Eye-catching catkins seem to be everywhere now, red ones dripping from Red Alder trees, and more common golden pendants hanging off Hazels and Alders in parks and gardens. They stand out against the brown branches and remind us that spring is on the way, and with it the emergence of early flying bee species. Although these trees are wind pollinated, the catkins are made up of pollen grains full of protein which bees desperately need to feed their young at the beginning of the season. So before long we should see bees on the catkins.
I’ve already spotted buff-tailed bumblebee (Bombus terrestris) queens in among the undergrowth of bushes and hellebores hunting for a good place to nest and lay their eggs. They are mainly feeding at this time of year on the bright yellow Mahonia aquifolium, white Winter honeysuckle and a whole variety of coloured and pale cream hellebores.
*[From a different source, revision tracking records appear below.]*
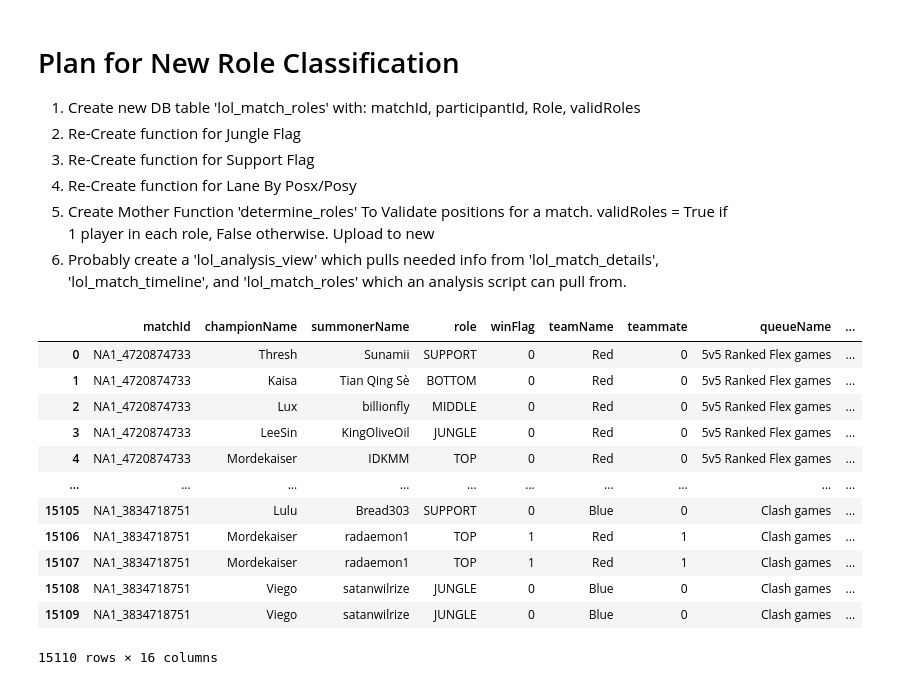
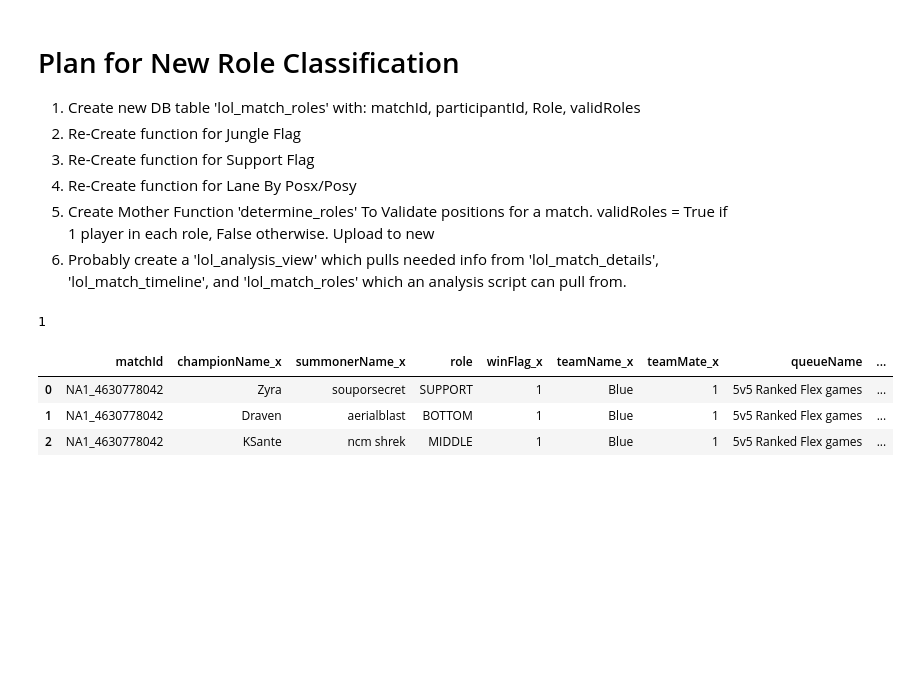
Before and after one commit to michaelmendelsohn/Riot_Api, a Jupyter notebook: v1/other_working.ipynb, the cells around one changed output. Drawn from its saved outputs; the diff is of its cells as text; code cells hidden in the pictures; blank space fills up the shorter version.

```diff
--- a/v1/other_working.ipynb
+++ b/v1/other_working.ipynb
@@ -30,50 +31,16 @@ engine = help.create_mysql_engine()
 3. Re-Create function for Lane By Posx/Posy
 4. Create Mother Function 'determine_roles' To Validate positions for a match. validRoles = True if 1 player in each role, False otherwise. Upload to new
 5. Probably create a 'lol_analysis_view' which pulls needed info from 'lol_match_details', 'lol_match_timeline', and 'lol_match_roles' which an analysis script can pull from.
-# %%
-minutes_to_analyse = [10,14]
-summ_name = 'souporsecret'
-query=f"""
-SELECT
-    det.matchId,
-    det.championName,
-    det.summonerName,
-    rol.role,
-    det.winFlag,
-    det.teamName,
-    case when summoner_basis.teamName = det.teamName then True else False end as teamMate,
-    det.queueName,
-    det.gameCreationDate,
-    time.minute,
-    time.participantId,
-    time.xp,
-    time.minionsKilled,
-    time.jungleMinionsKilled,
-    time.minionsKilled + time.jungleMinionsKilled as totalCS,
-    time.totalDamageDoneToChampions
-FROM riot_api.lol_match_timeline time
-INNER JOIN riot_api.lol_match_details det on time.matchId=det.matchId and time.participantId=det.participantId
-INNER JOIN riot_api.lol_match_roles rol on rol.matchId=det.matchId and rol.participantId=det.participantId
-INNER JOIN (select distinct matchid, teamName FROM riot_api.lol_match_details where summonerName = ''{summ_name}'') summoner_basis
-			on det.matchid = summoner_basis.matchid
-where rol.validRole = 1 and minute in {tuple(minutes_to_analyse)}
-	  and det.matchid in (select distinct matchid FROM riot_api.lol_match_details where summonerName = '{summ_name}')
-;
-
- """
-df = pd.read_sql(query, con=engine)
-df
-# %% [output]
-|  | matchId | championName | summonerName | role | winFlag | teamName | teammate | queueName | ... |
-| 0 | NA1_4720874733 | Thresh | Sunamii | SUPPORT | 0 | Red | 0 | 5v5 Ranked Flex games | ... |
-| 1 | NA1_4720874733 | Kaisa | Tian Qing Sè | BOTTOM | 0 | Red | 0 | 5v5 Ranked Flex games | ... |
-| 2 | NA1_4720874733 | Lux | billionfly | MIDDLE | 0 | Red | 0 | 5v5 Ranked Flex games | ... |
-| 3 | NA1_4720874733 | LeeSin | KingOliveOil | JUNGLE | 0 | Red | 0 | 5v5 Ranked Flex games | ... |
-| 4 | NA1_4720874733 | Mordekaiser | IDKMM | TOP | 0 | Red | 0 | 5v5 Ranked Flex games | ... |
-| ... | ... | ... | ... | ... | ... | ... | ... | ... | ... |
-| 15105 | NA1_3834718751 | Lulu | Bread303 | SUPPORT | 0 | Blue | 0 | Clash games | ... |
-| 15106 | NA1_3834718751 | Mordekaiser | radaemon1 | TOP | 1 | Red | 1 | Clash games | ... |
-| 15107 | NA1_3834718751 | Mordekaiser | radaemon1 | TOP | 1 | Red | 1 | Clash games | ... |
-| 15108 | NA1_3834718751 | Viego | satanwilrize | JUNGLE | 0 | Blue | 0 | Clash games | ... |
-| 15109 | NA1_3834718751 | Viego | satanwilrize | JUNGLE | 0 | Blue | 0 | Clash games | ... |
-15110 rows × 16 columns
+# %%
+print(",".join([str(i) for i in [1]]))
+# %% [output]
+1
+# %%
+df = af.prep_comparison_df('souporsecret', engine, minutes_to_analyse = [14], teammates_names = ['irishguy'])
+pd.options.display.max_columns=100
+df.head(3)
+# %% [output]
+|  | matchId | championName_x | summonerName_x | role | winFlag_x | teamName_x | teamMate_x | queueName | ... |
+| 0 | NA1_4630778042 | Zyra | souporsecret | SUPPORT | 1 | Blue | 1 | 5v5 Ranked Flex games | ... |
+| 1 | NA1_4630778042 | Draven | aerialblast | BOTTOM | 1 | Blue | 1 | 5v5 Ranked Flex games | ... |
+| 2 | NA1_4630778042 | KSante | ncm shrek | MIDDLE | 1 | Blue | 1 | 5v5 Ranked Flex games | ... |
```
Also changed, not shown: parts of 4 cells of this notebook, 1 other file.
Not everyone has space for a tree in their garden or backyard, but try and find somewhere to plant these early flowering forage plants for bees. The Mahonia and hellebores even do well in shady spots.